§ EXERCISE AIM: Only lines holding the word "bootstrap" are needed; copy each of them from the material.

SOURCE RECORDS START

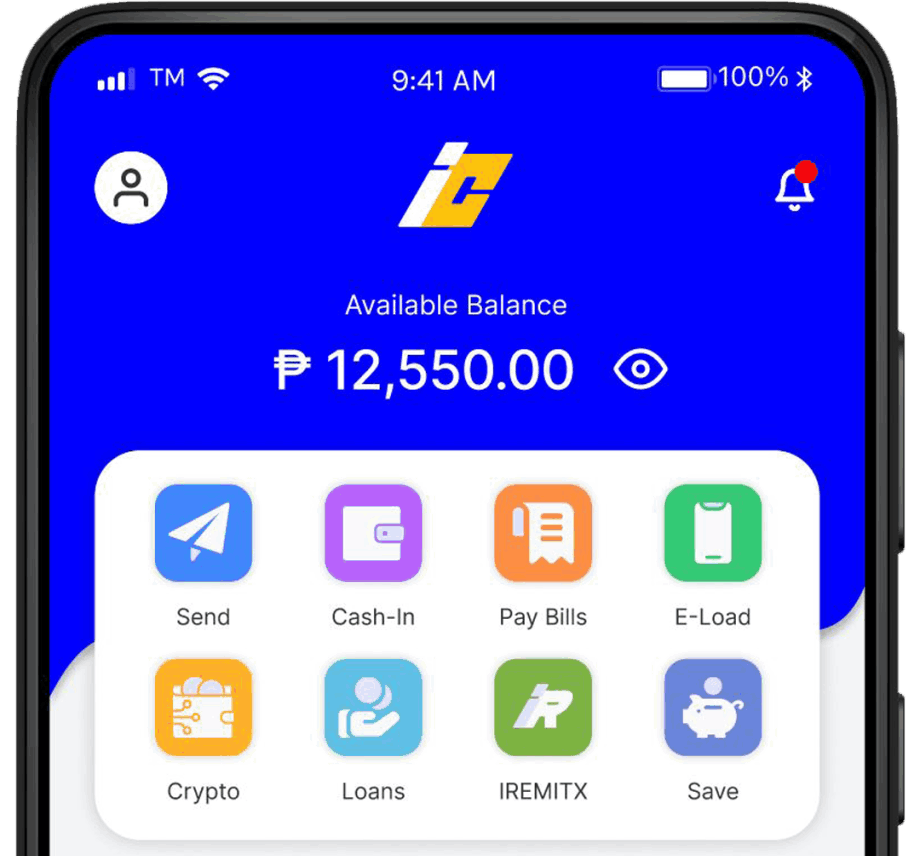
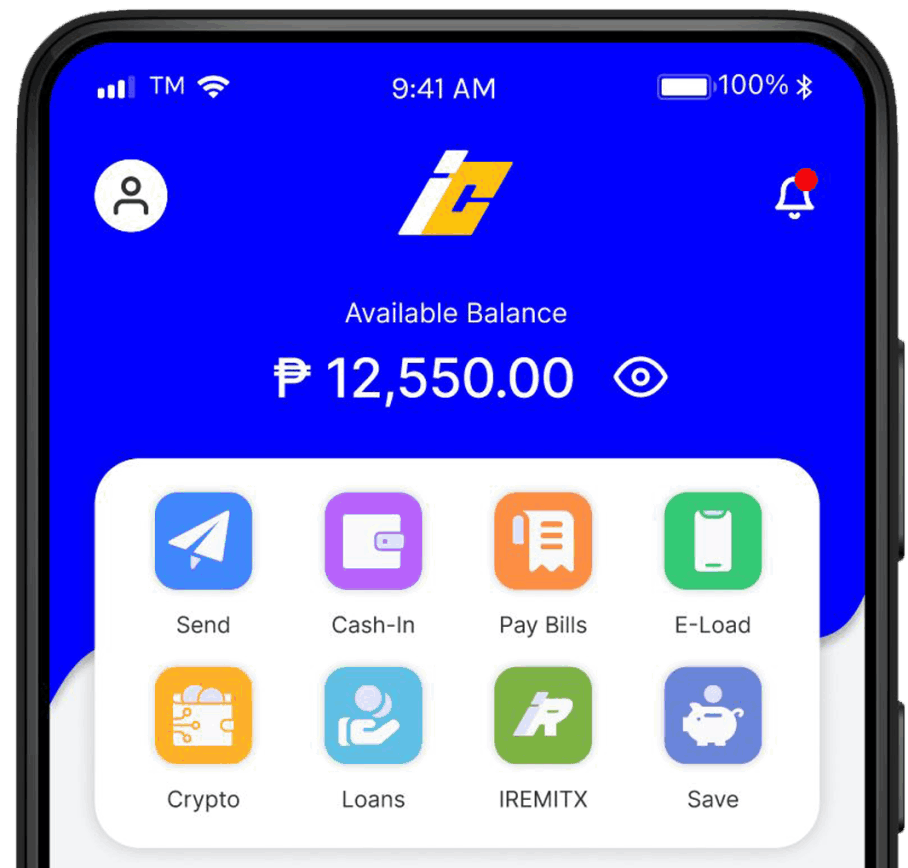
1

diff --git a/ourmerchants.html b/ourmerchants.html
@@ -438,15 +438,15 @@
                     <h2 class="mbr-section-title mbr-fonts-style display-2">
                         Onboarding Process</h2>
                 </div>
-                <div id="bootstrap-accordion_7" class="panel-group accordionStyles accordion" role="tablist" aria-multiselectable="true">
+                <div id="bootstrap-accordion_34" class="panel-group accordionStyles accordion" role="tablist" aria-multiselectable="true">
                     <div class="card">
                         <div class="card-header" role="tab" id="headingOne">
-                            <a role="button" class="panel-title" data-toggle="collapse" data-bs-toggle="collapse" data-core="" href="#collapse1_7" aria-expanded="false" aria-controls="collapse1">
+                            <a role="button" class="panel-title" data-toggle="collapse" data-bs-toggle="collapse" data-core="" href="#collapse1_34" aria-expanded="false" aria-controls="collapse1">
                                 <h4 class="panel-title-edit mbr-fonts-style display-5">Mutual Non-Disclosure Agreement (MNDA)</h4>
                                 <span class="sign mbr-iconfont mobi-mbri-plus mobi-mbri"></span>
                             </a>
                         </div>
-                        <div id="collapse1_7" class="panel-collapse noScroll collapse show" role="tabpanel" aria-labelledby="headingOne" data-parent="#accordion" data-bs-parent="#bootstrap-accordion_7">
+                        <div id="collapse1_34" class="panel-collapse noScroll collapse show" role="tabpanel" aria-labelledby="headingOne" data-parent="#accordion" data-bs-parent="#bootstrap-accordion_34">
                             <div class="panel-body">
                                 <p class="mbr-fonts-style panel-text display-4">Sign the MNDA to ensure confidentiality and secure collaboration between both parties.<br></p>
                             </div>
@@ -454,12 +454,12 @@
                     </div>
                     <div class="card">
                         <div class="card-header" role="tab" id="headingTwo">
-                            <a role="button" class="panel-title collapsed" data-toggle="collapse" data-bs-toggle="collapse" data-core="" href="#collapse2_7" aria-expanded="false" aria-controls="collapse2">
+                            <a role="button" class="panel-title collapsed" data-toggle="collapse" data-bs-toggle="collapse" data-core="" href="#collapse2_34" aria-expanded="false" aria-controls="collapse2">
                                 <h4 class="panel-title-edit mbr-fonts-style display-5">Submit Business Documents</h4>
                                 <span class="sign mbr-iconfont mobi-mbri-plus mobi-mbri"></span>
                             </a>
                         </div>
-                        <div id="collapse2_7" class="panel-collapse noScroll collapse" role="tabpanel" aria-labelledby="headingTwo" data-parent="#accordion" data-bs-parent="#bootstrap-accordion_7">
+                        <div id="collapse2_34" class="panel-collapse noScroll collapse" role="tabpanel" aria-labelledby="headingTwo" data-parent="#accordion" data-bs-parent="#bootstrap-accordion_34">
                             <div class="panel-body">
                                 <p class="mbr-fonts-style panel-text display-4"><strong>Sole Proprietorship</strong><br>- DTI Registration<br>- Government-issued ID<br><br><strong>Partnership and Corporation</strong><br>- SEC Certificate of Incorporation<br>- Articles of Incorporation and By-Laws<br>
 -&nbsp;Specimen of signature or biometrics of the authorized signatures<br>- Latest General Information Sheet<br>-&nbsp;1 Valid government-issued IDs of the authorized signatories, board of directors, ultimate beneficial owners and principal officers<br>-&nbsp;Board or Partner’s Resolution</p>
@@ -468,12 +468,12 @@
                     </div>
                     <div class="card">
                         <div class="card-header" role="tab" id="headingThree">
-                            <a role="button" class="panel-title collapsed" data-toggle="collapse" data-bs-toggle="collapse" data-core="" href="#collapse3_7" aria-expanded="false" aria-controls="collapse3">
+                            <a role="button" class="panel-title collapsed" data-toggle="collapse" data-bs-toggle="collapse" data-core="" href="#collapse3_34" aria-expanded="false" aria-controls="collapse3">
                                 <h4 class="panel-title-edit mbr-fonts-style display-5">Exchange of Reference Materials</h4>
                                 <span class="sign mbr-iconfont mobi-mbri-plus mobi-mbri"></span>
                             </a>
                         </div>
-                        <div id="collapse3_7" class="panel-collapse noScroll collapse" role="tabpanel" aria-labelledby="headingThree" data-parent="#accordion" data-bs-parent="#bootstrap-accordion_7">
+                        <div id="collapse3_34" class="panel-collapse noScroll collapse" role="tabpanel" aria-labelledby="headingThree" data-parent="#accordion" data-bs-parent="#bootstrap-accordion_34">
                             <div class="panel-body">
                                 <p class="mbr-fonts-style panel-text display-4">
                                     Share relevant materials and resources that provide insights into each other's operations and requirements.</p>
@@ -482,12 +482,12 @@
                     </div>
                     <div class="card">
                         <div class="card-header" role="tab" id="headingFour">
-                            <a role="button" class="panel-title collapsed" data-toggle="collapse" data-bs-toggle="collapse" data-core="" href="#collapse4_7" aria-expanded="false" aria-controls="collapse4">
+                            <a role="button" class="panel-title collapsed" data-toggle="collapse" data-bs-toggle="collapse" data-core="" href="#collapse4_34" aria-expanded="false" aria-controls="collapse4">
                                 <h4 class="panel-title-edit mbr-fonts-style display-5">Memorandum of Agreement or Contract</h4>
                                 <span class="sign mbr-iconfont mobi-mbri-plus mobi-mbri"></span>
                             </a>
                         </div>
-                        <div id="collapse4_7" class="panel-collapse noScroll collapse" role="tabpanel" aria-labelledby="headingFour" data-parent="#accordion" data-bs-parent="#bootstrap-accordion_7">
+                        <div id="collapse4_34" class="panel-collapse noScroll collapse" role="tabpanel" aria-labelledby="headingFour" data-parent="#accordion" data-bs-parent="#bootstrap-accordion_34">
                             <div class="panel-body">
                                 <p class="mbr-fonts-style panel-text display-4">
                                     Formalize the partnership through a comprehensive agreement or contract, outlining terms, responsibilities, and benefits.</p>

diff --git a/index.html b/index.html
@@ -95,7 +95,7 @@
             </div>
             <div class="col-lg-6 col-md-7 col-sm-9 col-12 align-self-end">
                     <div class="image_block">
-                <img src="assets/images/dashboard-2-803x1689.png" alt="iCASH Mobile Wallet" title="">
+                <img src="assets/images/dashboard-highres-920x1904.png" alt="iCASH Mobile Wallet" title="">
                         </div>
             </div>
         </div>
@@ -210,7 +210,7 @@
                 </div>
             </div>
             <div class="col-lg-4 col-md-7 md-pb">
-                <img src="assets/images/dashboard-803x1689.png" alt="iCASH Mobile Wallet">
+                <img src="assets/images/dashboard-highres-816x1689.png" alt="iCASH Mobile Wallet">
             </div>
             <div class="col-lg-4 col-md-7 col2 align-right my-auto">
                 <div class="row justify-content-center">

SOURCE RECORDS END

§ TASK SOLUTION:
-                <div id="bootstrap-accordion_7" class="panel-group accordionStyles accordion" role="tablist" aria-multiselectable="true">
+                <div id="bootstrap-accordion_34" class="panel-group accordionStyles accordion" role="tablist" aria-multiselectable="true">
-                        <div id="collapse1_7" class="panel-collapse noScroll collapse show" role="tabpanel" aria-labelledby="headingOne" data-parent="#accordion" data-bs-parent="#bootstrap-accordion_7">
+                        <div id="collapse1_34" class="panel-collapse noScroll collapse show" role="tabpanel" aria-labelledby="headingOne" data-parent="#accordion" data-bs-parent="#bootstrap-accordion_34">
-                        <div id="collapse2_7" class="panel-collapse noScroll collapse" role="tabpanel" aria-labelledby="headingTwo" data-parent="#accordion" data-bs-parent="#bootstrap-accordion_7">
+                        <div id="collapse2_34" class="panel-collapse noScroll collapse" role="tabpanel" aria-labelledby="headingTwo" data-parent="#accordion" data-bs-parent="#bootstrap-accordion_34">
-                        <div id="collapse3_7" class="panel-collapse noScroll collapse" role="tabpanel" aria-labelledby="headingThree" data-parent="#accordion" data-bs-parent="#bootstrap-accordion_7">
+                        <div id="collapse3_34" class="panel-collapse noScroll collapse" role="tabpanel" aria-labelledby="headingThree" data-parent="#accordion" data-bs-parent="#bootstrap-accordion_34">
-                        <div id="collapse4_7" class="panel-collapse noScroll collapse" role="tabpanel" aria-labelledby="headingFour" data-parent="#accordion" data-bs-parent="#bootstrap-accordion_7">
+                        <div id="collapse4_34" class="panel-collapse noScroll collapse" role="tabpanel" aria-labelledby="headingFour" data-parent="#accordion" data-bs-parent="#bootstrap-accordion_34">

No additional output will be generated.